**Assignment**
Ignoring the pictures, repeat every entry below exactly as it appears.

┄┄┄┄┄┄┄┄┄┄┄┄┄┄┄┄┄┄┄┄

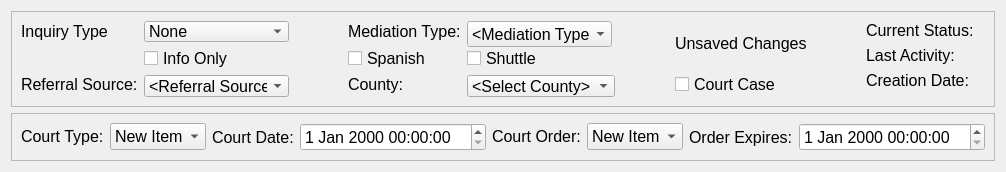
Qt form drc/gui/mediationprocessstatusform.ui (lansdon/cpts483_drc) before a commit.
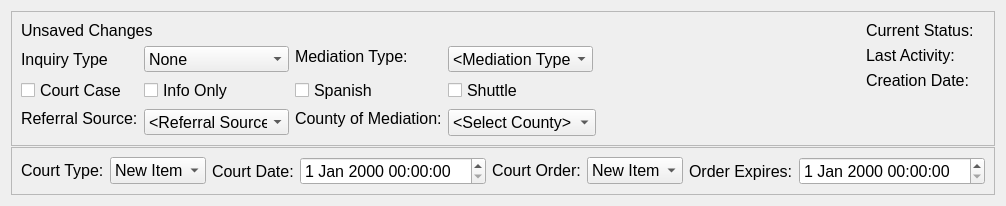
The same form after that commit.

The edit to the form file:
```diff
--- a/drc/gui/mediationprocessstatusform.ui
+++ b/drc/gui/mediationprocessstatusform.ui
@@ -7,7 +7,7 @@
     <x>0</x>
     <y>0</y>
     <width>1003</width>
-    <height>172</height>
+    <height>206</height>
    </rect>
   </property>
   <property name="sizePolicy">
@@ -25,7 +25,7 @@
   <property name="maximumSize">
    <size>
     <width>16777215</width>
-    <height>173</height>
+    <height>206</height>
    </size>
   </property>
   <property name="font">
@@ -36,7 +36,7 @@
   <property name="windowTitle">
    <string>Form</string>
   </property>
-  <layout class="QVBoxLayout" name="verticalLayout">
+  <layout class="QVBoxLayout" name="verticalLayout_2">
    <item>
     <widget class="QFrame" name="summaryFrame">
      <property name="sizePolicy">
@@ -45,10 +45,16 @@
        <verstretch>0</verstretch>
       </sizepolicy>
      </property>
+     <property name="minimumSize">
+      <size>
+       <width>0</width>
+       <height>135</height>
+      </size>
+     </property>
      <property name="maximumSize">
       <size>
        <width>16777215</width>
-       <height>102</height>
+       <height>135</height>
       </size>
      </property>
      <property name="frameShape">
@@ -59,6 +65,32 @@
      </property>
      <layout class="QHBoxLayout" name="horizontalLayout_2">
       <item>
+       <layout class="QVBoxLayout" name="verticalLayout">
+        <item>
+         <widget class="QLabel" name="saveStatusLabel">
+          <property name="sizePolicy">
+           <sizepolicy hsizetype="Preferred" vsizetype="Fixed">
+            <horstretch>0</horstretch>
+            <verstretch>0</verstretch>
+           </sizepolicy>
+          </property>
+          <property name="maximumSize">
+           <size>
+            <width>16777215</width>
+            <height>49</height>
+           </size>
+          </property>
+          <property name="text">
+           <string>Unsaved Changes</string>
+          </property>
+          <property name="wordWrap">
+           <bool>true</bool>
+          </property>
+         </widget>
+        </item>
+        <item>
+         <layout class="QHBoxLayout" name="horizontalLayout_3">
+          <item>
        <layout class="QFormLayout" name="inquiryLayout">
         <item row="0" column="1">
          <widget class="QComboBox" name="inquiryTypeComboBox">
@@ -222,20 +254,14 @@
           </property>
          </widget>
         </item>
-       </layout>
-      </item>
-      <item>
-       <spacer name="horizontalSpacer">
-        <property name="orientation">
-         <enum>Qt::Horizontal</enum>
-        </property>
-        <property name="sizeHint" stdset="0">
-         <size>
-          <width>36</width>
-          <height>20</height>
-         </size>
-        </property>
-       </spacer>
+            <item row="1" column="0">
+             <widget class="QCheckBox" name="courtCheckBox">
+              <property name="text">
+               <string>Court Case</string>
+              </property>
+             </widget>
+            </item>
+           </layout>
       </item>
       <item>
        <layout class="QFormLayout" name="formLayoutCol1">
@@ -377,7 +403,7 @@
            </font>
           </property>
           <property name="text">
-           <string>County:</string>
+               <string>County of Mediation:</string>
           </property>
          </widget>
         </item>
@@ -435,63 +461,18 @@
         </item>
        </layout>
       </item>
-      <item>
-       <spacer name="horizontalSpacer_2">
-        <property name="orientation">
-         <enum>Qt::Horizontal</enum>
-        </property>
-        <property name="sizeHint" stdset="0">
-         <size>
-          <width>38</width>
-          <height>20</height>
-         </size>
-        </property>
-       </spacer>
-      </item>
-      <item>
-       <layout class="QVBoxLayout" name="verticalLayout_2">
-        <property name="sizeConstraint">
-         <enum>QLayout::SetNoConstraint</enum>
-        </property>
-        <item>
-         <widget class="QLabel" name="saveStatusLabel">
-          <property name="sizePolicy">
-           <sizepolicy hsizetype="Preferred" vsizetype="Fixed">
-            <horstretch>0</horstretch>
-            <verstretch>0</verstretch>
-           </sizepolicy>
-          </property>
-          <property name="maximumSize">
-           <size>
-            <width>16777215</width>
-            <height>49</height>
-           </size>
-          </property>
-          <property name="text">
-           <string>Unsaved Changes</string>
-          </property>
-          <property name="wordWrap">
-           <bool>true</bool>
-          </property>
-         </widget>
-        </item>
-        <item>
-         <widget class="QCheckBox" name="courtCheckBox">
-          <property name="text">
-           <string>Court Case</string>
-          </property>
-         </widget>
-        </item>
+         </layout>
+        </item>
        </layout>
       </item>
       <item>
-       <spacer name="horizontalSpacer_3">
+       <spacer name="horizontalSpacer">
         <property name="orientation">
          <enum>Qt::Horizontal</enum>
         </property>
         <property name="sizeHint" stdset="0">
          <size>
-          <width>39</width>
+          <width>36</width>
           <height>20</height>
          </size>
         </property>
```
Lines whose indentation alone changed are shown as unchanged.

┄┄┄┄┄┄┄┄┄┄┄┄┄┄┄┄┄┄┄┄

**Problem solution**
Qt form drc/gui/mediationprocessstatusform.ui (lansdon/cpts483_drc) before a commit.
The same form after that commit.

The edit to the form file:
```diff
--- a/drc/gui/mediationprocessstatusform.ui
+++ b/drc/gui/mediationprocessstatusform.ui
@@ -7,7 +7,7 @@
     <x>0</x>
     <y>0</y>
     <width>1003</width>
-    <height>172</height>
+    <height>206</height>
    </rect>
   </property>
   <property name="sizePolicy">
@@ -25,7 +25,7 @@
   <property name="maximumSize">
    <size>
     <width>16777215</width>
-    <height>173</height>
+    <height>206</height>
    </size>
   </property>
   <property name="font">
@@ -36,7 +36,7 @@
   <property name="windowTitle">
    <string>Form</string>
   </property>
-  <layout class="QVBoxLayout" name="verticalLayout">
+  <layout class="QVBoxLayout" name="verticalLayout_2">
    <item>
     <widget class="QFrame" name="summaryFrame">
      <property name="sizePolicy">
@@ -45,10 +45,16 @@
        <verstretch>0</verstretch>
       </sizepolicy>
      </property>
+     <property name="minimumSize">
+      <size>
+       <width>0</width>
+       <height>135</height>
+      </size>
+     </property>
      <property name="maximumSize">
       <size>
        <width>16777215</width>
-       <height>102</height>
+       <height>135</height>
       </size>
      </property>
      <property name="frameShape">
@@ -59,6 +65,32 @@
      </property>
      <layout class="QHBoxLayout" name="horizontalLayout_2">
       <item>
+       <layout class="QVBoxLayout" name="verticalLayout">
+        <item>
+         <widget class="QLabel" name="saveStatusLabel">
+          <property name="sizePolicy">
+           <sizepolicy hsizetype="Preferred" vsizetype="Fixed">
+            <horstretch>0</horstretch>
+            <verstretch>0</verstretch>
+           </sizepolicy>
+          </property>
+          <property name="maximumSize">
+           <size>
+            <width>16777215</width>
+            <height>49</height>
+           </size>
+          </property>
+          <property name="text">
+           <string>Unsaved Changes</string>
+          </property>
+          <property name="wordWrap">
+           <bool>true</bool>
+          </property>
+         </widget>
+        </item>
+        <item>
+         <layout class="QHBoxLayout" name="horizontalLayout_3">
+          <item>
        <layout class="QFormLayout" name="inquiryLayout">
         <item row="0" column="1">
          <widget class="QComboBox" name="inquiryTypeComboBox">
@@ -222,20 +254,14 @@
           </property>
          </widget>
         </item>
-       </layout>
-      </item>
-      <item>
-       <spacer name="horizontalSpacer">
-        <property name="orientation">
-         <enum>Qt::Horizontal</enum>
-        </property>
-        <property name="sizeHint" stdset="0">
-         <size>
-          <width>36</width>
-          <height>20</height>
-         </size>
-        </property>
-       </spacer>
+            <item row="1" column="0">
+             <widget class="QCheckBox" name="courtCheckBox">
+              <property name="text">
+               <string>Court Case</string>
+              </property>
+             </widget>
+            </item>
+           </layout>
       </item>
       <item>
        <layout class="QFormLayout" name="formLayoutCol1">
@@ -377,7 +403,7 @@
            </font>
           </property>
           <property name="text">
-           <string>County:</string>
+               <string>County of Mediation:</string>
           </property>
          </widget>
         </item>
@@ -435,63 +461,18 @@
         </item>
        </layout>
       </item>
-      <item>
-       <spacer name="horizontalSpacer_2">
-        <property name="orientation">
-         <enum>Qt::Horizontal</enum>
-        </property>
-        <property name="sizeHint" stdset="0">
-         <size>
-          <width>38</width>
-          <height>20</height>
-         </size>
-        </property>
-       </spacer>
-      </item>
-      <item>
-       <layout class="QVBoxLayout" name="verticalLayout_2">
-        <property name="sizeConstraint">
-         <enum>QLayout::SetNoConstraint</enum>
-        </property>
-        <item>
-         <widget class="QLabel" name="saveStatusLabel">
-          <property name="sizePolicy">
-           <sizepolicy hsizetype="Preferred" vsizetype="Fixed">
-            <horstretch>0</horstretch>
-            <verstretch>0</verstretch>
-           </sizepolicy>
-          </property>
-          <property name="maximumSize">
-           <size>
-            <width>16777215</width>
-            <height>49</height>
-           </size>
-          </property>
-          <property name="text">
-           <string>Unsaved Changes</string>
-          </property>
-          <property name="wordWrap">
-           <bool>true</bool>
-          </property>
-         </widget>
-        </item>
-        <item>
-         <widget class="QCheckBox" name="courtCheckBox">
-          <property name="text">
-           <string>Court Case</string>
-          </property>
-         </widget>
-        </item>
+         </layout>
+        </item>
        </layout>
       </item>
       <item>
-       <spacer name="horizontalSpacer_3">
+       <spacer name="horizontalSpacer">
         <property name="orientation">
          <enum>Qt::Horizontal</enum>
         </property>
         <property name="sizeHint" stdset="0">
          <size>
-          <width>39</width>
+          <width>36</width>
           <height>20</height>
          </size>
         </property>
```
Lines whose indentation alone changed are shown as unchanged.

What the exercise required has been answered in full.